Virginia Beach is also home to colorful murals in the ViBe Creative District. Entire walls of buildings have been transformed into curious and thought-provoking works of public art. Plan a scavenger hunt for vibrant murals. Don't miss the & # 39; Greetings from Virginia Beach & # 39; mural at 19th Street's The Beach Bully.
Take the kids in Charlottesville to IX Art Park. This walkable outdoor art park is bursting with color with colorful murals and playful sculptures. There's even a small free library, a gram-worthy LOVEwork sculpture, and a stage that hosts outdoor concerts, performances, and kid-friendly events from time to time.
Go below the surface with your young geologist to underground caverns filled with awe-inspiring stalactites and stalagmites. Luray Caverns in Luray is considered the largest and most popular cave on the East Coast with over a mile of paved walkway leading visitors to naturally created formations and curious wonders.
Among the most popular calcite formations in Luray Caverns include Totem Poles, Frozen Fountain and Titania & # 39; s Veil. Of course, the Great Stalacpipe Organ is also a must-see. Invented in 1954, it is the largest musical instrument in the world. That is really big. The eyes open wide as the organ sends stalactites through the caves to sing.
The Shenandoah Valley is a cave sanctuary. Besides Luray Caverns, there are several more, including Shenandoah Caverns in Quicksburg and Grand Caverns in Grottoes. The Natural Bridge Caverns reach astonishing depths of 34 stories below the Earth's surface. Guided tours allow exploration of these world-class caves.
Above ground in Natural Bridge, junior geos go-go for an excursion to Natural Bridge State Park. It is home to a 21-meter-high natural limestone arch that impresses from the moment it comes into view. Walk under the bridge over the Cedar Creek Trail to Lace Falls, then spend time in the new Children's Discovery Area, which consists of several outdoor learning areas such as & # 39; Poplar Art & # 39; and & # 39; Fun in the Field & # 39 ;.
Photo credit: Preethi B. Harbuck
The state's caves aren't limited to the Shenandoah Valley. Not really. Dixie Caverns is one block from Roanoke. Here, rock formations such as Turkey Wing, Magic Mirror and Wedding Bell will bend children's minds as they ponder how and why each formation got its name. Make it a weekend with a stay at the campsite on site.

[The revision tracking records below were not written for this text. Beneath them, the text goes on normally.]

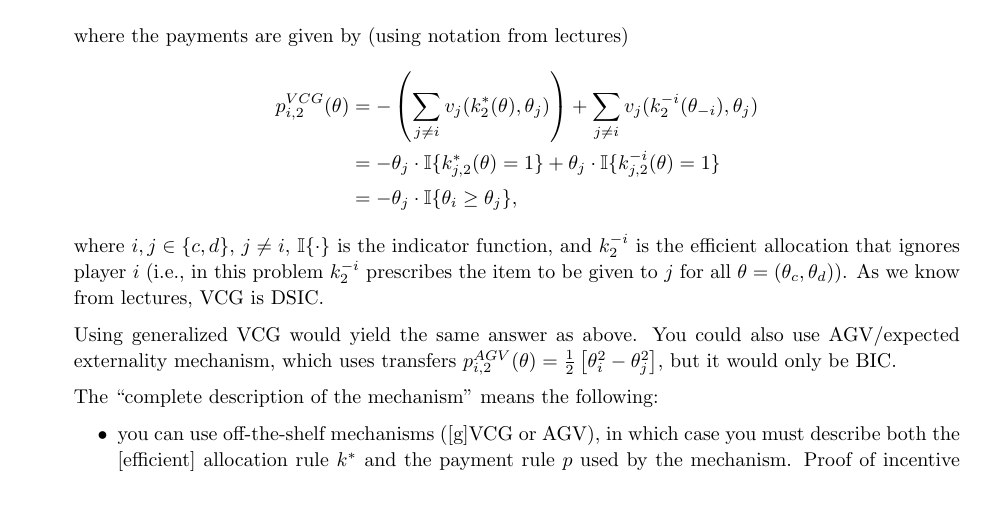
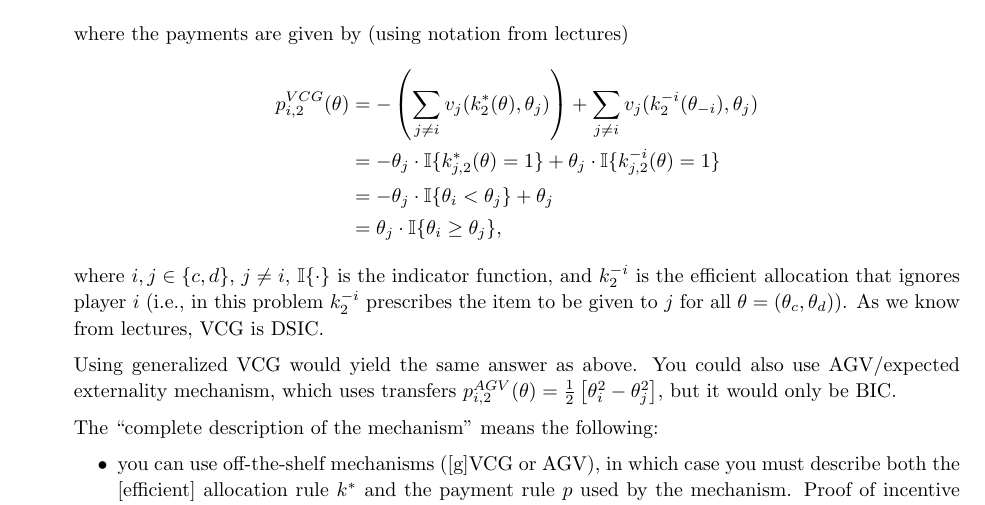
Before and after one commit to electronicgore/mechdesign, a LaTeX problem sheet (homework/L10_exercises.tex): part of page 2 of 6, cut so that both start at the same text. Compiled offline with pdfLaTeX.

Commit message:
L10 ps typo

```diff
--- a/homework/L10_exercises.tex
+++ b/homework/L10_exercises.tex
@@ -130,7 +130,9 @@
 			\\
 			&= - \theta_j \cdot \mathbb{I} \{ k^*_{j,2} (\theta) = 1 \} + \theta_j \cdot \mathbb{I} \{ k^{-i}_{j,2} (\theta) = 1 \}
 			\\
-			&= -\theta_j \cdot \mathbb{I} \{ \theta_i \geq \theta_j \},
+			&= - \theta_j \cdot \mathbb{I} \{ \theta_i < \theta_j \} + \theta_j
+			\\
+			&= \theta_j \cdot \mathbb{I} \{ \theta_i \geq \theta_j \},
 		\end{align*}
 		where $i,j \in \{c,d\}$, $j\neq i$, $\mathbb{I} \{\cdot\}$ is the indicator function, and $k^{-i}_2$ is the efficient allocation that ignores player $i$ (i.e., in this problem $k^{-i}_2$ prescribes the item to be given to $j$ for all $\theta=(\theta_c,\theta_d)$). As we know from lectures, VCG is DSIC.
 
```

Virginia is bustling with the historic attractions that bring American history to life, from former homes of presidents, such as Montpelier and Monticello, to sites once called home by Virginia's original settlers who braved the journey to America in 1606.
Photo credit: Large orange frame
At Montpelier, many of the outbuildings are closed, but you can sign up for a guided tour on weekends to learn about the life and times of James and Dolley Madison. Meanwhile, Monticello is open, but you'll want to buy tickets well in advance due to the reduced daily capacity. Even self-guided tours must be pre-purchased if you want to learn all about our third president, Thomas Jefferson.
For military history, you can explore Civil War battlefields such as Fredericksburg & Spotsylvania National Military Park and Richmond National Battlefield Park. Take a self-drive tour or hike hiking trails that crisscross battlefields, such as the 5.5-mile First Battle of Manassas Trail in Manassas National Battlefield Park. Kiddos can explore field artillery and historical monuments such as Matthews Hill, where Union troops fought.
Photo Credit: Bill Crabtree Jr.
Watch the recreations of the three ships at Jamestown Settlement – Susan Constant, Godspeed and Discovery – who brought the first settlers from England to America. The largest of the three ships, Susan Constant, is open to visitors to climb aboard to learn about the construction of each ship and the challenging marine life.